Kipp was horribly unimpressed

Kenzi was slightly more impressed. Probably because I had treats in my hand ;)

Saturday, February 1, 2014

In which I knit

and knit and knit and knit.

Why? Because I live in Michigan. Because it's snowed almost every day in January. Because four of those days were practically a blizzard and Southwest MI was shut down. Because I live on a country road that didn't get plowed every time it snowed. Because I totaled my car in a deer accident in Dec and it took 6 weeks to have my own driveable vehicle again. Because since I totaled said vehicle I've been wary about getting back onto snow covered slippery roads.

So I've only gone out if I've had to get to school or to a job.
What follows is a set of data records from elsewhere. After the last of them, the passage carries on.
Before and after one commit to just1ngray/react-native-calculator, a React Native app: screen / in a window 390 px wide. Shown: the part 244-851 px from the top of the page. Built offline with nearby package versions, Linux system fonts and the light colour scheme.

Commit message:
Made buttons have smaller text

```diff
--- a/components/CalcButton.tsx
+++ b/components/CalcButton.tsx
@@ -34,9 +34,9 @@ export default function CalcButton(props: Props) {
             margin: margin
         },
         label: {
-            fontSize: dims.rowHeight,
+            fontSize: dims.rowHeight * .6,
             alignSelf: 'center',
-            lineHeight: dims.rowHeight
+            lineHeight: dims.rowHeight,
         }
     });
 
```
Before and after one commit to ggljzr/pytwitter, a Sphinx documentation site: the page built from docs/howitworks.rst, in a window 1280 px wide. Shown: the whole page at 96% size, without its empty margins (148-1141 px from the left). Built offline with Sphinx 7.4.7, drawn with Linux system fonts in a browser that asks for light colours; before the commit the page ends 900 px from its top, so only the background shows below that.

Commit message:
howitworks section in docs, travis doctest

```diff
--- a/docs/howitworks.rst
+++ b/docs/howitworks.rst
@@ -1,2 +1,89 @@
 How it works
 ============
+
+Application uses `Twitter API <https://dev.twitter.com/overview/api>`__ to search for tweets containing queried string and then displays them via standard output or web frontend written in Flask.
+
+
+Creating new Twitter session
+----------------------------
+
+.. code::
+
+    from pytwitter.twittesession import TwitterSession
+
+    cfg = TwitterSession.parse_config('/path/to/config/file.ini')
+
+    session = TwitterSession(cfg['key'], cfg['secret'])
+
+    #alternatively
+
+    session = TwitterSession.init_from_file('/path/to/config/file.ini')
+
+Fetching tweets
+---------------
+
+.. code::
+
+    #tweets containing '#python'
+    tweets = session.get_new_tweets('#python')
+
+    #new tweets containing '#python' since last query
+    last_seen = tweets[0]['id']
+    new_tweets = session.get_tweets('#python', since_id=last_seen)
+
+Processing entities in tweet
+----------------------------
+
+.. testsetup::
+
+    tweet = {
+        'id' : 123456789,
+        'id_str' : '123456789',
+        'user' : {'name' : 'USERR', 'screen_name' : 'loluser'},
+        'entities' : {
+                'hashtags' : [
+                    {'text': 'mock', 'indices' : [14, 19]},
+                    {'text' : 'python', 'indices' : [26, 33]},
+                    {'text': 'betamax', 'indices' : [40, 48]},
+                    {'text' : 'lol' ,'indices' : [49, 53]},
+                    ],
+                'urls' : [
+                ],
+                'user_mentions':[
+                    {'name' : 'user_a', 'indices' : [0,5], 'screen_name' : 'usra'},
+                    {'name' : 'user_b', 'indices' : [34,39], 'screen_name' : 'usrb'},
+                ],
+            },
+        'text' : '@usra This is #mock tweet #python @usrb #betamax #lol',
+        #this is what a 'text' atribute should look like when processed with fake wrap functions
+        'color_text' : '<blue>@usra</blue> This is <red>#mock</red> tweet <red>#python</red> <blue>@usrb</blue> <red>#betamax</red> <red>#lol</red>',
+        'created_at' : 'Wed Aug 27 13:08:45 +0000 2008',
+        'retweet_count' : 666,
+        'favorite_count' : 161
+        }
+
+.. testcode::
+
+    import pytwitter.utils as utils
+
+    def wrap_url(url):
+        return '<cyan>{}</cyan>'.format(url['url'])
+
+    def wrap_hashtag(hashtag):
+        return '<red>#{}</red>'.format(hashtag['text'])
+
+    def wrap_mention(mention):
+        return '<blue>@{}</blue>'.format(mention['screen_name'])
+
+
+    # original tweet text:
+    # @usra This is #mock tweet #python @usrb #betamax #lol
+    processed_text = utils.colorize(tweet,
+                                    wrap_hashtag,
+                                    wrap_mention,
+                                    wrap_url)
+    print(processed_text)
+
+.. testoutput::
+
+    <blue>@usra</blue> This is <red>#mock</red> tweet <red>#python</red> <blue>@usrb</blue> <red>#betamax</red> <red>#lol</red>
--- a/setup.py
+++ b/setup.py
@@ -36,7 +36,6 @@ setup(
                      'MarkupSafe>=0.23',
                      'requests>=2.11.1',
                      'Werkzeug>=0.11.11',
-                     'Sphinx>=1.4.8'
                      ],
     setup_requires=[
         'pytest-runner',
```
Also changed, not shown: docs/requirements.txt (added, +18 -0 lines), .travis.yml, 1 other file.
And I've gotten a LOT of knitting done.

And played some frisbee with the dogs on the side. (side note - chasing a frisbee through 20+ inches of snow is a GREAT workout for a Border Collie)

I did a couple other cool things this month. I got to teach a nosework seminar back at the beginning of January - I had way too much fun and hope to do it again in the future.

But the biggie activity was knitting a whole sweater in a month. It's almost finished! I'll post pictures and details after I get it blocked and sewn together in a few days :)

Wednesday, January 15, 2014

Spinach and sausage soup

 I love experimenting with soup in the winter time - yummy, hot, one dish meals are awesome!

Today's experiment was super simple and tasty - only 5 ingredients! It was also gluten free and could work for a paleo diet.

1# sausage
1 medium onion
3/4# frozen chopped spinach
6 cups vegetable broth
2/3 c quinoa

 Chop onion. Over medium heat, brown sausage and onion a 6 qt pot until sausage is no longer pink. Add vegetable broth, bring to a simmer. Add quinoa and cook until quinoa is al dente (10-12 minutes). Add frozen spinach, bring soup back to a simmer. Remove from heat.


Note - you can substitute chicken broth for the vegetable broth if desired.